The word "profiles" appears in some lines of the records below; state how many lines, and nothing else.

========

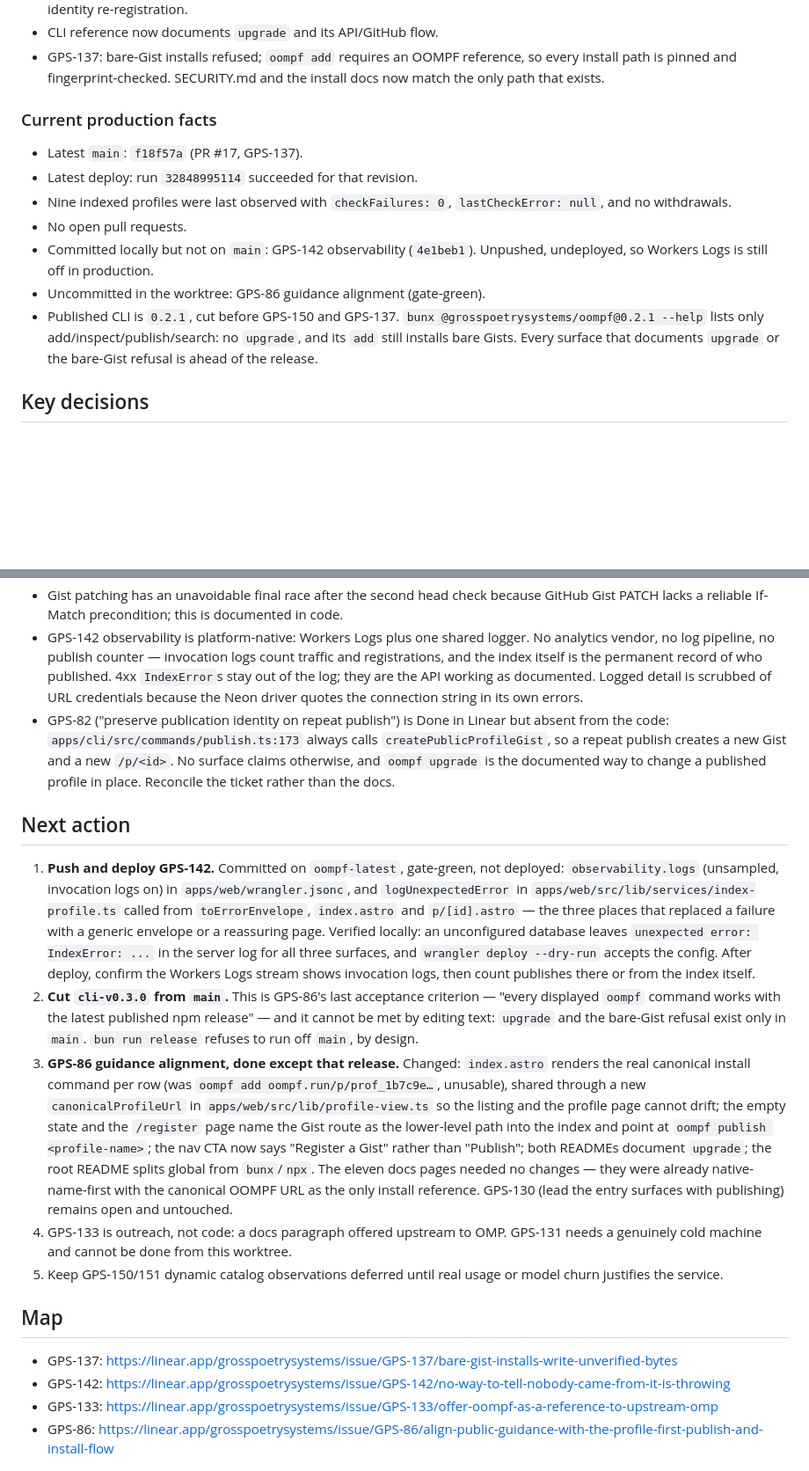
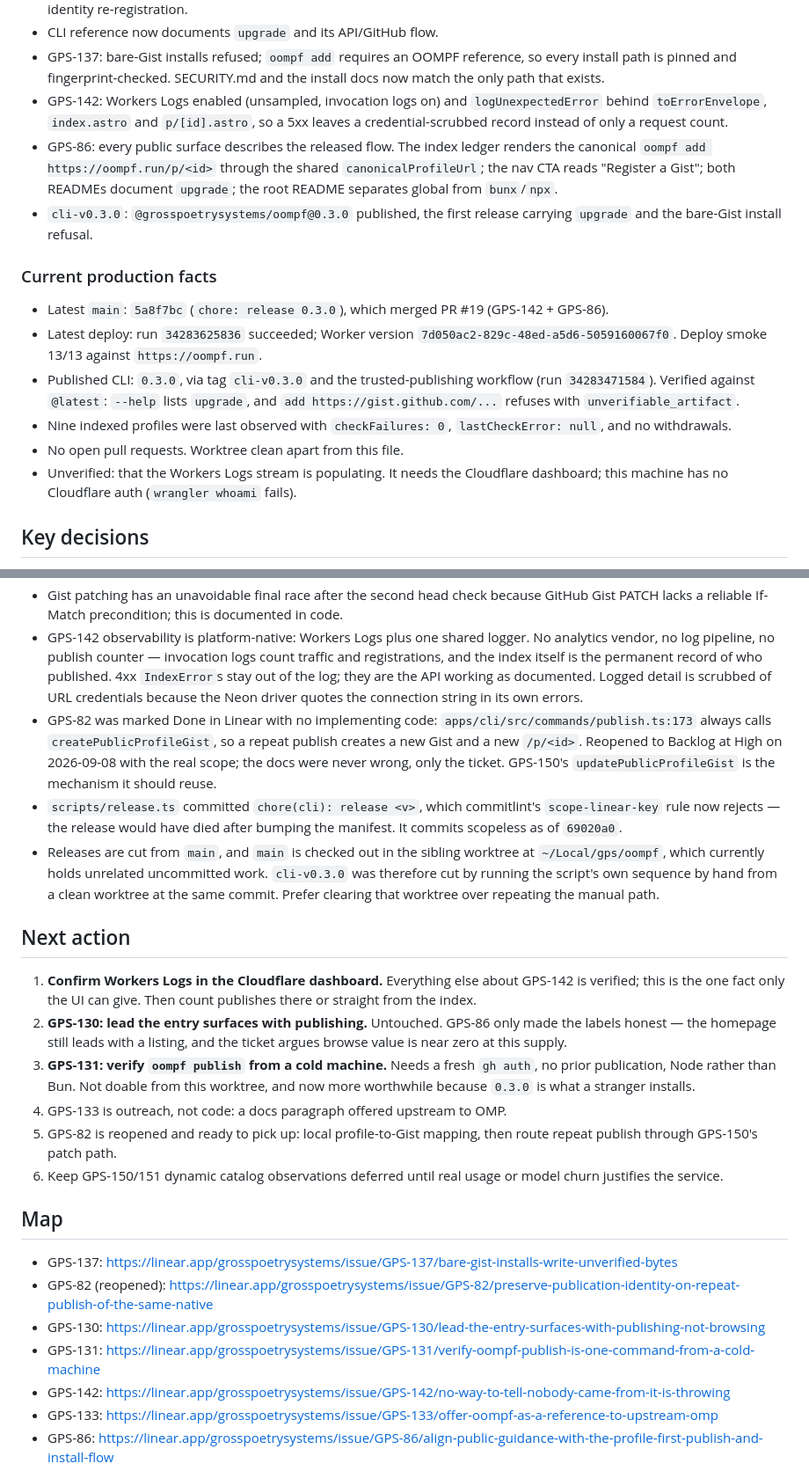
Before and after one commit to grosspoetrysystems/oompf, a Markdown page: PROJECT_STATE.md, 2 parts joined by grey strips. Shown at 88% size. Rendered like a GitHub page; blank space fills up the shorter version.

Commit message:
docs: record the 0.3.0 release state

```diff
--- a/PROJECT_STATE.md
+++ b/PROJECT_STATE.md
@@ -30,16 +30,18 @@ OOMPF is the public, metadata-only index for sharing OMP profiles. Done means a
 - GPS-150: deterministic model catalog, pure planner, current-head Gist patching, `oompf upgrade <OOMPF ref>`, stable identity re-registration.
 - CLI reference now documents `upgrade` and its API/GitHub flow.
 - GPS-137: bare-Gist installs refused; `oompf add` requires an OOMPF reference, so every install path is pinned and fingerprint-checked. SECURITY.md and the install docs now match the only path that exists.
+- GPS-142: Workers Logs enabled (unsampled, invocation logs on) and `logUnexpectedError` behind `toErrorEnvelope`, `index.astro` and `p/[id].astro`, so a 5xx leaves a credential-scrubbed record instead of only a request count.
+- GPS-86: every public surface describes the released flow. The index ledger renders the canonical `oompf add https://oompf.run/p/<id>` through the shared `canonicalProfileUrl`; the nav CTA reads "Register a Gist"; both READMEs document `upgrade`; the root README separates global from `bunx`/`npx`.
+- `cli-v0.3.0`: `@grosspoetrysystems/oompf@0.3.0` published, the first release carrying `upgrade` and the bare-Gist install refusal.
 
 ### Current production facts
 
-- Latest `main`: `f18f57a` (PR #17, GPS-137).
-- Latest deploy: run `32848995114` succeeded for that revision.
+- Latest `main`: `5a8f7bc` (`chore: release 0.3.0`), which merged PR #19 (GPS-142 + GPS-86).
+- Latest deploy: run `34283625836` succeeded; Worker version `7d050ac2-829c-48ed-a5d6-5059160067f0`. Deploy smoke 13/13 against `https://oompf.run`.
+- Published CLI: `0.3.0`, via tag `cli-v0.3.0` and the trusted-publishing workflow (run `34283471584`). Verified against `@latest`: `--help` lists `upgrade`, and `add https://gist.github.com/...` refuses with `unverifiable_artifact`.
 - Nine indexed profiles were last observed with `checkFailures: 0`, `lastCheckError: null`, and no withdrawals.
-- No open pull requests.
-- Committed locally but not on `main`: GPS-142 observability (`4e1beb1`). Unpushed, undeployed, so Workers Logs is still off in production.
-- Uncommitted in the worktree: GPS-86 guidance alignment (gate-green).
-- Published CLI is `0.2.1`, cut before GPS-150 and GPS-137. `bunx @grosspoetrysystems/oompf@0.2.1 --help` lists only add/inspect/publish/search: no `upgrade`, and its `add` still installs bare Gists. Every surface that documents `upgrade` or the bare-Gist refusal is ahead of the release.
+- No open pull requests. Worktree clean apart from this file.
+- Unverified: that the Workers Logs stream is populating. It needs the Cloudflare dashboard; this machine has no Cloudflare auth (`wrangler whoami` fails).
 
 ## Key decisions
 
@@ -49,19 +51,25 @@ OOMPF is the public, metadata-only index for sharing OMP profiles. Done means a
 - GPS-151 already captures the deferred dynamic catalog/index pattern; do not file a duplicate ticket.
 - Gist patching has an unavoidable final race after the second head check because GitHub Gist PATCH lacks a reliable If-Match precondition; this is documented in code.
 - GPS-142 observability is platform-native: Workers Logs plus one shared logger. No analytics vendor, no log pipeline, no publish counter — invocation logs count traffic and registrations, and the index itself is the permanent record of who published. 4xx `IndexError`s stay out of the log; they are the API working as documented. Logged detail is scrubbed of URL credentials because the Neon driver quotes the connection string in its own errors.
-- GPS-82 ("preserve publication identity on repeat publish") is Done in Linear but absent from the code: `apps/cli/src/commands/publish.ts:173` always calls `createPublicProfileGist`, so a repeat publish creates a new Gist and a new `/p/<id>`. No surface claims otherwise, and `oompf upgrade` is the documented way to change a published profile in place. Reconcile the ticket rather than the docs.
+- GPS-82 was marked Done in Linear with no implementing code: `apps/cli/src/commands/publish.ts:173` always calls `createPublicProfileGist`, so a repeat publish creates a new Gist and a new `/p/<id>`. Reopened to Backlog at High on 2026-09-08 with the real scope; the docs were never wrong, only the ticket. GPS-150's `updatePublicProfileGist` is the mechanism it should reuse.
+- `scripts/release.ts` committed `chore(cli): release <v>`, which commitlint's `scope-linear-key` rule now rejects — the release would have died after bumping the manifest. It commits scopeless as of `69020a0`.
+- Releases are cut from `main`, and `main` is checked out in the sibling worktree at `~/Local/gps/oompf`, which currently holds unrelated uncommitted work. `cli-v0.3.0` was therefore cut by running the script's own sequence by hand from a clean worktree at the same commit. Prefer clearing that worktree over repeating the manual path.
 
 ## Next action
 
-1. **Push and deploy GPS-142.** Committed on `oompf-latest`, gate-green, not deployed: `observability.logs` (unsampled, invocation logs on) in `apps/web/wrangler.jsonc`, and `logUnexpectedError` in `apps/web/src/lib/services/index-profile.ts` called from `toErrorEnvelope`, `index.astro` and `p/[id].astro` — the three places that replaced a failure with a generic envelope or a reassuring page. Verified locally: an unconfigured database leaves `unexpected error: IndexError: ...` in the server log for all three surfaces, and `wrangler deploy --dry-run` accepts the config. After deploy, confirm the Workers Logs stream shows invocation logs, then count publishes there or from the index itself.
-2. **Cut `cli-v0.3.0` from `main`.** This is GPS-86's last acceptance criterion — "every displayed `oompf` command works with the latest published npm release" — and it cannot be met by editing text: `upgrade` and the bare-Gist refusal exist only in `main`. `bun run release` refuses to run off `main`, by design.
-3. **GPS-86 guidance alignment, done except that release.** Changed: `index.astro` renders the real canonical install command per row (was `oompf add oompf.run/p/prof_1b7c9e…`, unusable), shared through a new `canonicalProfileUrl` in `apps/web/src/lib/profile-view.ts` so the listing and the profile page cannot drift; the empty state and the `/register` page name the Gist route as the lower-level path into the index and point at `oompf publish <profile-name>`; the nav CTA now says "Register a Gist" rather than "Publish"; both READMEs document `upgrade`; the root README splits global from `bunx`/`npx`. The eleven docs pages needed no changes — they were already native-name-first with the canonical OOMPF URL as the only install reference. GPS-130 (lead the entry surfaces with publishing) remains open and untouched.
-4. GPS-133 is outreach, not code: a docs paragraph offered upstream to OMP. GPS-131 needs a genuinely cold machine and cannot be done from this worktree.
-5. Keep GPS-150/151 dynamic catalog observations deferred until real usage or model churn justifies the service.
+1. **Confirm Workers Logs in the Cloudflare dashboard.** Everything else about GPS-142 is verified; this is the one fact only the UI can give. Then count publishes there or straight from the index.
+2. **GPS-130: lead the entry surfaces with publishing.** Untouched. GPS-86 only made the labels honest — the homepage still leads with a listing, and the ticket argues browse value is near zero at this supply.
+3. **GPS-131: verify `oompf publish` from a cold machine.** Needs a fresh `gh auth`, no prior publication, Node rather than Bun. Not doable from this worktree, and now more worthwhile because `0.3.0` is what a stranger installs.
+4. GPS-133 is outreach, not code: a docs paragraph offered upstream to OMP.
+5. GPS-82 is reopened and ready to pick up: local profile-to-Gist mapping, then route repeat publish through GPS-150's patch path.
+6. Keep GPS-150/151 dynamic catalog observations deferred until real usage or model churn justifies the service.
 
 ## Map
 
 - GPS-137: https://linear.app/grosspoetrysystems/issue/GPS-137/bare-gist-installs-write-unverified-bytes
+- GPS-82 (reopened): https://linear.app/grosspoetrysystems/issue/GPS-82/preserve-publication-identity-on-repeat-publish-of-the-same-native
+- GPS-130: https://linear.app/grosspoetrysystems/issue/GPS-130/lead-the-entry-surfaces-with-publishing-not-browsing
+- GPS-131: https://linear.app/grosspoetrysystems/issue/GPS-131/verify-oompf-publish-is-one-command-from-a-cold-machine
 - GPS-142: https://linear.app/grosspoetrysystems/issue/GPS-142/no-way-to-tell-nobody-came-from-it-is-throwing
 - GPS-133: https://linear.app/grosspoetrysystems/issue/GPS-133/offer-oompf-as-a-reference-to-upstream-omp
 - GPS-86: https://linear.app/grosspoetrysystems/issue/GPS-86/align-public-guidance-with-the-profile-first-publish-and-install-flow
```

========

*Solution for this task:* 3